> _TASK TO CARRY OUT_: Look for the string "true" in the listing below and copy every line in which it appears.

> _WORKING DATA_:
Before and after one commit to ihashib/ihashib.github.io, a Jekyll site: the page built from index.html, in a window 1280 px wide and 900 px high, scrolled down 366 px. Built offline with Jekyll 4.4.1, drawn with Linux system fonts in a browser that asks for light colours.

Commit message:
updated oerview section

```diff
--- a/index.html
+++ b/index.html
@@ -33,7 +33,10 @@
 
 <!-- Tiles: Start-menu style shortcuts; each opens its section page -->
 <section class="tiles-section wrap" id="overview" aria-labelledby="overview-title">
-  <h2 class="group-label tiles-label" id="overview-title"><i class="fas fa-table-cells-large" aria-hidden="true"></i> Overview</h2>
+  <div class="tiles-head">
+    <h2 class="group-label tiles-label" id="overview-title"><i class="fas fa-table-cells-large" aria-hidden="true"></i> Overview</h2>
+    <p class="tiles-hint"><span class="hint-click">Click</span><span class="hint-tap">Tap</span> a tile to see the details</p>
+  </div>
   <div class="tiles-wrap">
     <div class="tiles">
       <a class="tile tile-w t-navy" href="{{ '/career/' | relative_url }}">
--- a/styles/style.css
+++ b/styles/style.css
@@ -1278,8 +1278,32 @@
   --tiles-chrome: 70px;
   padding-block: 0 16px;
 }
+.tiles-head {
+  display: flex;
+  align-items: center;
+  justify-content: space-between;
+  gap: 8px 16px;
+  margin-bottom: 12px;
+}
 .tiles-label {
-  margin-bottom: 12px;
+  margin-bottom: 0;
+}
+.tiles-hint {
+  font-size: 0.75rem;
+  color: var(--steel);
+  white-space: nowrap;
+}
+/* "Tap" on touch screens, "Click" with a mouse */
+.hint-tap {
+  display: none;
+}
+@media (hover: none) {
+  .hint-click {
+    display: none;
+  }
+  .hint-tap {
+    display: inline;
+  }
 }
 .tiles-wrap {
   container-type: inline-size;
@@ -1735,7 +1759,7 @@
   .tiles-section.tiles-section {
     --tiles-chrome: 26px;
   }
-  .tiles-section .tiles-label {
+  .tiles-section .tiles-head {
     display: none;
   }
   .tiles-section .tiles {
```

> _WRITTEN ANSWER_:
-  <h2 class="group-label tiles-label" id="overview-title"><i class="fas fa-table-cells-large" aria-hidden="true"></i> Overview</h2>
+    <h2 class="group-label tiles-label" id="overview-title"><i class="fas fa-table-cells-large" aria-hidden="true"></i> Overview</h2>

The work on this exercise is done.